§ **Exercise brief**
Search the data for the string "Colors" and gather each line it is in.

§ **Excerpted records**

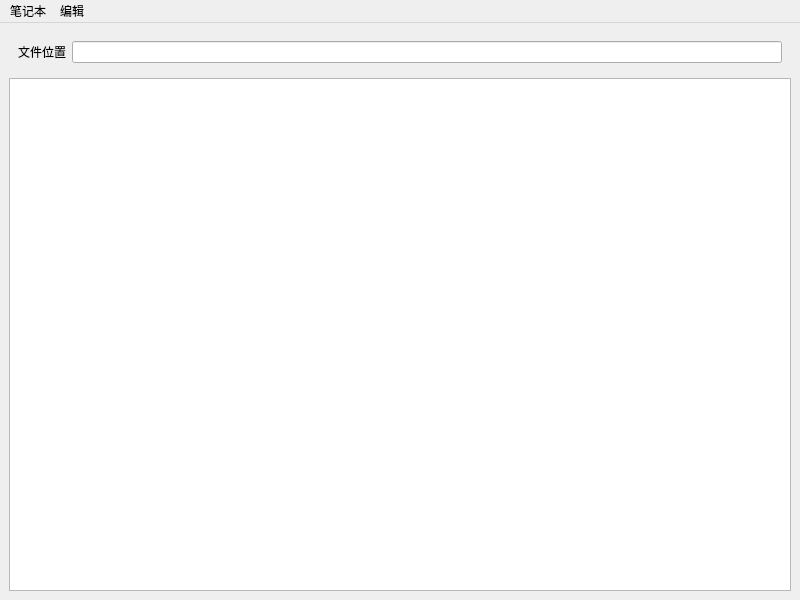
This is mynote.ui in oimo-129/Qt01 as Qt 5 draws it before an edit. The edited form follows.
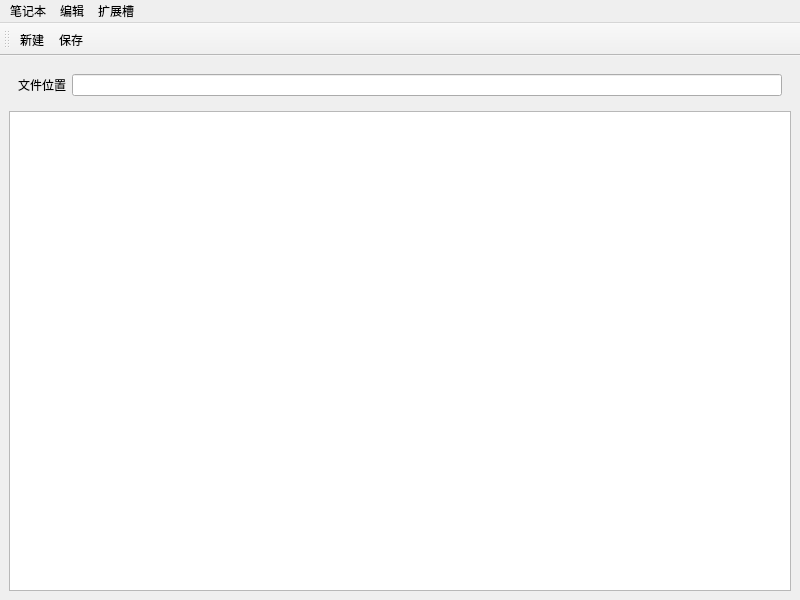
This is the edited form. Icons and pictures are not drawn.

Diff of the .ui file:
```diff
--- a/mynote.ui
+++ b/mynote.ui
@@ -34,7 +34,11 @@
        </widget>
       </item>
       <item>
-       <widget class="QTextEdit" name="textEdit"/>
+       <widget class="QTextEdit" name="textEdit">
+        <property name="styleSheet">
+         <string notr="true">border-image: url(:/Image/background.jpg);</string>
+        </property>
+       </widget>
       </item>
      </layout>
     </item>
@@ -65,8 +69,31 @@
     <addaction name="actionColor"/>
     <addaction name="actionFont"/>
    </widget>
+   <widget class="QMenu" name="menu_3">
+    <property name="title">
+     <string>扩展槽</string>
+    </property>
+    <addaction name="actionDateTime"/>
+    <addaction name="actionQt"/>
+    <addaction name="actionGithub"/>
+    <addaction name="actionJif"/>
+   </widget>
    <addaction name="menu"/>
    <addaction name="menu_2"/>
+   <addaction name="menu_3"/>
+  </widget>
+  <widget class="QToolBar" name="toolBar">
+   <property name="windowTitle">
+    <string>toolBar</string>
+   </property>
+   <attribute name="toolBarArea">
+    <enum>TopToolBarArea</enum>
+   </attribute>
+   <attribute name="toolBarBreak">
+    <bool>false</bool>
+   </attribute>
+   <addaction name="actionNew"/>
+   <addaction name="actionSave"/>
   </widget>
   <action name="actionNew">
    <property name="text">
```
Left out of the diff: 35 changed lines with no effect on the pictures.
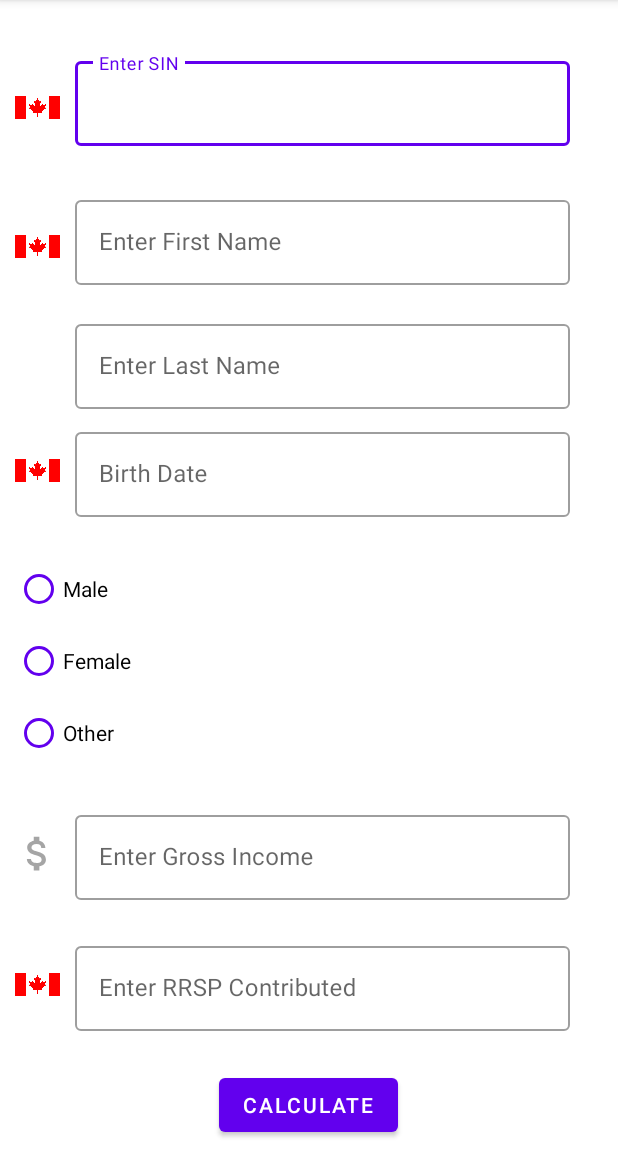
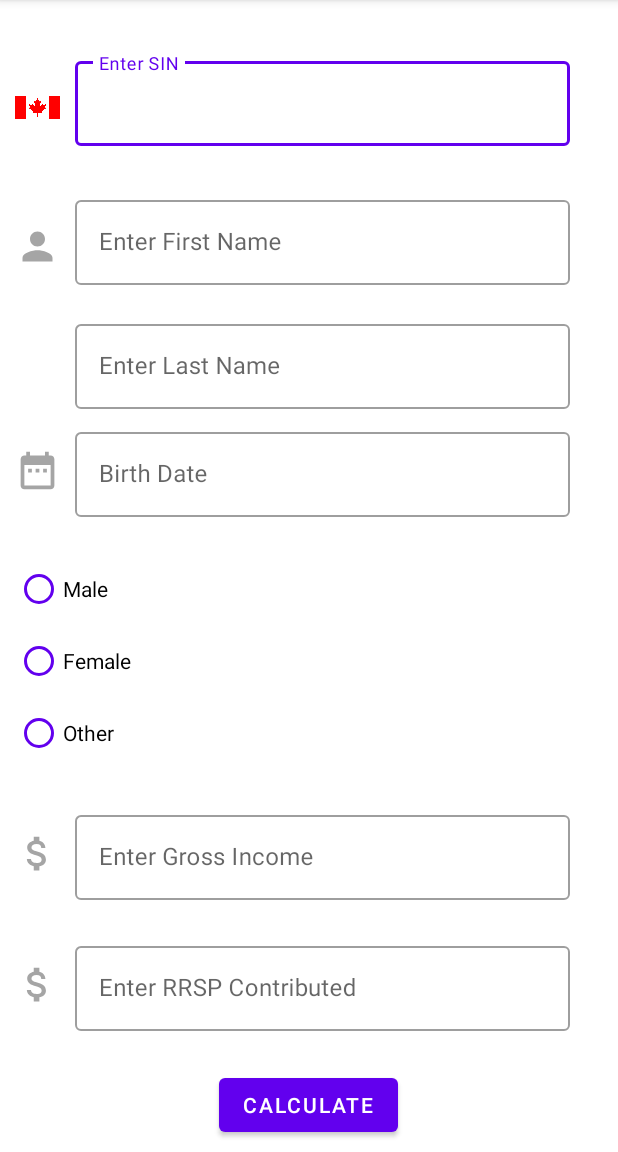
Before and after one commit to Kritima/C0778923_W2020_MAD3125_MidTerm, an Android app: the screen it shows after launch (MainActivity), on a phone screen of 412 x 824 dp, the part 84-1236 px from its top. Run offline under Robolectric (Android 15) with nearby library versions, the phone set to English and light mode, and no system bars.

Commit message:
[KRITIMA] Drawables added and set in xml

```diff
--- /dev/null
+++ b/app/src/main/res/drawable/ic_date_range_black_24dp.xml
@@ -0,0 +1,5 @@
+<vector android:height="24dp" android:tint="#A5A5A5"
+    android:viewportHeight="24.0" android:viewportWidth="24.0"
+    android:width="24dp" xmlns:android="http://schemas.android.com/apk/res/android">
+    <path android:fillColor="#FF000000" android:pathData="M9,11L7,11v2h2v-2zM13,11h-2v2h2v-2zM17,11h-2v2h2v-2zM19,4h-1L18,2h-2v2L8,4L8,2L6,2v2L5,4c-1.11,0 -1.99,0.9 -1.99,2L3,20c0,1.1 0.89,2 2,2h14c1.1,0 2,-0.9 2,-2L21,6c0,-1.1 -0.9,-2 -2,-2zM19,20L5,20L5,9h14v11z"/>
+</vector>
--- /dev/null
+++ b/app/src/main/res/drawable/ic_person_black_24dp.xml
@@ -0,0 +1,5 @@
+<vector android:height="24dp" android:tint="#A5A5A5"
+    android:viewportHeight="24.0" android:viewportWidth="24.0"
+    android:width="24dp" xmlns:android="http://schemas.android.com/apk/res/android">
+    <path android:fillColor="#FF000000" android:pathData="M12,12c2.21,0 4,-1.79 4,-4s-1.79,-4 -4,-4 -4,1.79 -4,4 1.79,4 4,4zM12,14c-2.67,0 -8,1.34 -8,4v2h16v-2c0,-2.66 -5.33,-4 -8,-4z"/>
+</vector>
--- a/app/src/main/res/layout/activity_main.xml
+++ b/app/src/main/res/layout/activity_main.xml
@@ -72,7 +72,7 @@
                 android:paddingLeft="10dp"
                 android:layout_height="match_parent"
                 android:layout_weight="1"
-                app:srcCompat="@drawable/flag" />
+                app:srcCompat="@drawable/ic_person_black_24dp" />
 
             <com.google.android.material.textfield.TextInputLayout
                 android:id="@+id/firstNameTextInputLayout"
@@ -129,7 +129,7 @@
                 android:layout_height="match_parent"
                 android:layout_weight="1"
                 android:paddingLeft="10dp"
-                app:srcCompat="@drawable/flag" />
+                app:srcCompat="@drawable/ic_date_range_black_24dp" />
 
             <com.google.android.material.textfield.TextInputLayout
                 android:id="@+id/birthDateTextInputLayout"
@@ -235,7 +235,7 @@
                 android:paddingLeft="10dp"
                 android:layout_height="match_parent"
                 android:layout_weight="1"
-                app:srcCompat="@drawable/flag" />
+                app:srcCompat="@drawable/ic_attach_money_black_24dp" />
 
             <com.google.android.material.textfield.TextInputLayout
                 android:id="@+id/rrspContributedTextInputLayout"
@@ -243,8 +243,7 @@
                 android:paddingLeft="10dp"
                 android:paddingRight="10dp"
                 android:layout_width="match_parent"
-                android:layout_height="wrap_content"
-                app:layout_constraintTop_toBottomOf="@+id/spinner2">
+                android:layout_height="wrap_content">
 
                 <com.google.android.material.textfield.TextInputEditText
                     android:id="@+id/rrspContributedTextInputEditText"
```
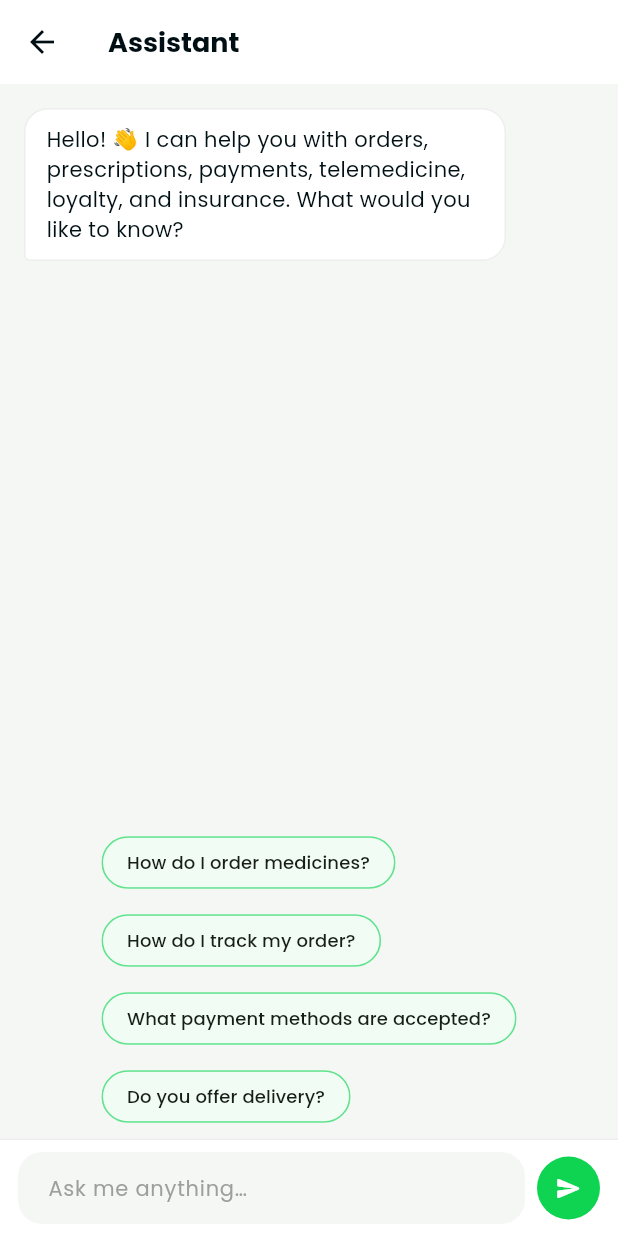
After one commit to DICKSON78/phermex, a Flutter app: the ChatbotScreen screen opened directly, after a tap on the "send" icon, on a phone screen of 412 x 824 dp. The commit adds this screen. Run offline on Flutter 3.47's test engine with Material 3 defaults, Android fonts, the phone set to English and light mode, and no system bars; our stand-ins replace cached_network_image, connectivity_plus, firebase_messaging, flutter_map, flutter_secure_storage, geolocator and 3 more; missing offline and left inert: jitsi_meet_flutter_sdk; accounts and stored records are empty.

Commit message:
Chatbot assistant: app chat screen + repository method

```diff
--- /dev/null
+++ b/lib/screens/chatbot/chatbot_screen.dart
@@ -0,0 +1,238 @@
+import 'package:flutter/material.dart';
+import '../../services/customer_repository.dart';
+import '../../services/offline_service.dart';
+import '../../theme.dart';
+
+class ChatbotScreen extends StatefulWidget {
+  const ChatbotScreen({super.key});
+
+  @override
+  State<ChatbotScreen> createState() => _ChatbotScreenState();
+}
+
+class _Message {
+  final String text;
+  final bool fromUser;
+
+  _Message(this.text, {required this.fromUser});
+}
+
+class _ChatbotScreenState extends State<ChatbotScreen> {
+  final _controller = TextEditingController();
+  final _scroll = ScrollController();
+  final List<_Message> _messages = [];
+  List<String> _suggestions = [
+    'How do I order medicines?',
+    'How do I track my order?',
+    'What payment methods are accepted?',
+    'Do you offer delivery?',
+  ];
+  bool _sending = false;
+
+  static const _starter = [
+    'Hello! 👋 I can help you with orders, prescriptions, payments, telemedicine, loyalty, and insurance. What would you like to know?',
+  ];
+
+  @override
+  void initState() {
+    super.initState();
+    _messages.add(_Message(_starter.first, fromUser: false));
+    _scrollAfterFrame();
+  }
+
+  @override
+  void dispose() {
+    _controller.dispose();
+    _scroll.dispose();
+    super.dispose();
+  }
+
+  void _scrollAfterFrame() {
+    WidgetsBinding.instance.addPostFrameCallback((_) {
+      if (_scroll.hasClients) {
+        _scroll.animateTo(
+          _scroll.position.maxScrollExtent,
+          duration: const Duration(milliseconds: 250),
+          curve: Curves.easeOut,
+        );
+      }
+    });
+  }
+
+  Future<void> _send(String raw) async {
+    final text = raw.trim();
+    if (text.isEmpty || _sending) return;
+    _controller.clear();
+    setState(() {
+      _messages.add(_Message(text, fromUser: true));
+      _sending = true;
+      _suggestions = [];
+    });
+    _scrollAfterFrame();
+
+    try {
+      final res = await CustomerRepository.chatbotReply(text);
+      final reply = res['reply']?.toString() ?? 'Sorry, I could not process that.';
+      final suggestions = res['suggestions'] is List ? res['suggestions'].map((s) => s.toString()).toList() : <String>[];
+      if (mounted) {
+        setState(() {
+          _messages.add(_Message(reply, fromUser: false));
+          _suggestions = suggestions;
+          _sending = false;
+        });
+      }
+    } catch (e) {
+      if (mounted) {
+        setState(() {
+          _messages.add(_Message(
+            'I could not reach the server right now. Please check your connection and try again.',
+            fromUser: false,
+          ));
+          _sending = false;
+        });
+      }
+    }
+    _scrollAfterFrame();
+  }
+
+  @override
+  Widget build(BuildContext context) {
+    final isOffline = OfflineService.isOffline.value;
+    return Scaffold(
+      backgroundColor: AppTheme.bgLight,
+      appBar: AppBar(
+        title: const Text('Assistant'),
+        backgroundColor: Colors.white,
+        centerTitle: false,
+        actions: [
+          if (isOffline)
+            Padding(
+              padding: const EdgeInsets.only(right: 12),
+              child: Center(
+                child: Icon(Icons.wifi_off, size: 18, color: Colors.grey.shade500),
+              ),
+            ),
+        ],
+      ),
+      body: Column(
+        children: [
+          Expanded(
+            child: ListView.builder(
+              controller: _scroll,
+              padding: const EdgeInsets.all(16),
+              itemCount: _messages.length,
+              itemBuilder: (ctx, i) {
+                final msg = _messages[i];
+                return _Bubble(text: msg.text, fromUser: msg.fromUser);
+              },
+            ),
+          ),
+          if (_suggestions.isNotEmpty)
+            Container(
+              padding: const EdgeInsets.fromLTRB(12, 0, 12, 4),
+              child: Wrap(
+                spacing: 8,
+                runSpacing: 4,
+                children: _suggestions.map((s) {
+                  return ActionChip(
+                    label: Text(s, style: const TextStyle(fontSize: 12)),
+                    backgroundColor: AppTheme.primary.withOpacity(0.06),
+                    side: BorderSide(color: AppTheme.primary.withOpacity(0.4)),
+                    shape: StadiumBorder(side: BorderSide(color: AppTheme.primary.withOpacity(0.3))),
+                    onPressed: _sending ? null : () => _send(s),
+                  );
+                }).toList(),
+              ),
+            ),
+          Container(
+            decoration: BoxDecoration(
+              color: Colors.white,
+              border: Border(top: BorderSide(color: Colors.grey.shade200)),
+            ),
+            child: SafeArea(
+              top: false,
+              child: Padding(
+                padding: const EdgeInsets.symmetric(horizontal: 12, vertical: 8),
+                child: Row(
+                  children: [
+                    Expanded(
+                      child: TextField(
+                        controller: _controller,
+                        textInputAction: TextInputAction.send,
+                        minLines: 1,
+                        maxLines: 4,
+                        onSubmitted: _send,
+                        decoration: InputDecoration(
+                          hintText: 'Ask me anything…',
+                          filled: true,
+                          fillColor: AppTheme.bgLight,
+                          isDense: true,
+                          contentPadding: const EdgeInsets.symmetric(horizontal: 16, vertical: 12),
+                          border: OutlineInputBorder(
+                            borderRadius: BorderRadius.circular(24),
+                            borderSide: BorderSide.none,
+                          ),
+                        ),
+                      ),
+                    ),
+                    const SizedBox(width: 8),
+                    GestureDetector(
+                      onTap: _sending ? null : () => _send(_controller.text),
+                      child: Container(
+                        padding: const EdgeInsets.all(12),
+                        decoration: const BoxDecoration(
+                          color: AppTheme.primary,
+                          shape: BoxShape.circle,
+                        ),
+                        child: _sending
+                            ? const SizedBox(width: 18, height: 18, child: CircularProgressIndicator(color: Colors.white, strokeWidth: 2))
+                            : const Icon(Icons.send_rounded, color: Colors.white, size: 18),
+                      ),
+                    ),
+                  ],
+                ),
+              ),
+            ),
+          ),
+        ],
+      ),
+    );
+  }
+}
+
+class _Bubble extends StatelessWidget {
+  final String text;
+  final bool fromUser;
+
+  const _Bubble({required this.text, required this.fromUser});
+
+  @override
+  Widget build(BuildContext context) {
+    return Align(
+      alignment: fromUser ? Alignment.centerRight : Alignment.centerLeft,
+      child: Container(
+        margin: const EdgeInsets.only(bottom: 10),
+        padding: const EdgeInsets.symmetric(horizontal: 14, vertical: 10),
+        constraints: BoxConstraints(maxWidth: MediaQuery.of(context).size.width * 0.78),
+        decoration: BoxDecoration(
+          color: fromUser ? AppTheme.primary : Colors.white,
+          borderRadius: BorderRadius.only(
+            topLeft: const Radius.circular(16),
+            topRight: const Radius.circular(16),
+            bottomLeft: Radius.circular(fromUser ? 16 : 4),
+            bottomRight: Radius.circular(fromUser ? 4 : 16),
+          ),
+          border: fromUser ? null : Border.all(color: Colors.grey.shade200),
+        ),
+        child: Text(
+          text,
+          style: TextStyle(
+            fontSize: 14,
+            height: 1.4,
+            color: fromUser ? Colors.white : AppTheme.textDark,
+          ),
+        ),
+      ),
+    );
+  }
+}
```
Also changed, not shown: lib/screens/insurance/insurance_screen.dart (+13 -28 lines), lib/screens/profile/profile_screen.dart (+9 -0 lines), lib/services/customer_repository.dart (+10 -0 lines).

§ **Answer to the problem**
+        backgroundColor: Colors.white,
+                child: Icon(Icons.wifi_off, size: 18, color: Colors.grey.shade500),
+              color: Colors.white,
+              border: Border(top: BorderSide(color: Colors.grey.shade200)),
+                            ? const SizedBox(width: 18, height: 18, child: CircularProgressIndicator(color: Colors.white, strokeWidth: 2))
+                            : const Icon(Icons.send_rounded, color: Colors.white, size: 18),
+          color: fromUser ? AppTheme.primary : Colors.white,
+          border: fromUser ? null : Border.all(color: Colors.grey.shade200),
+            color: fromUser ? Colors.white : AppTheme.textDark,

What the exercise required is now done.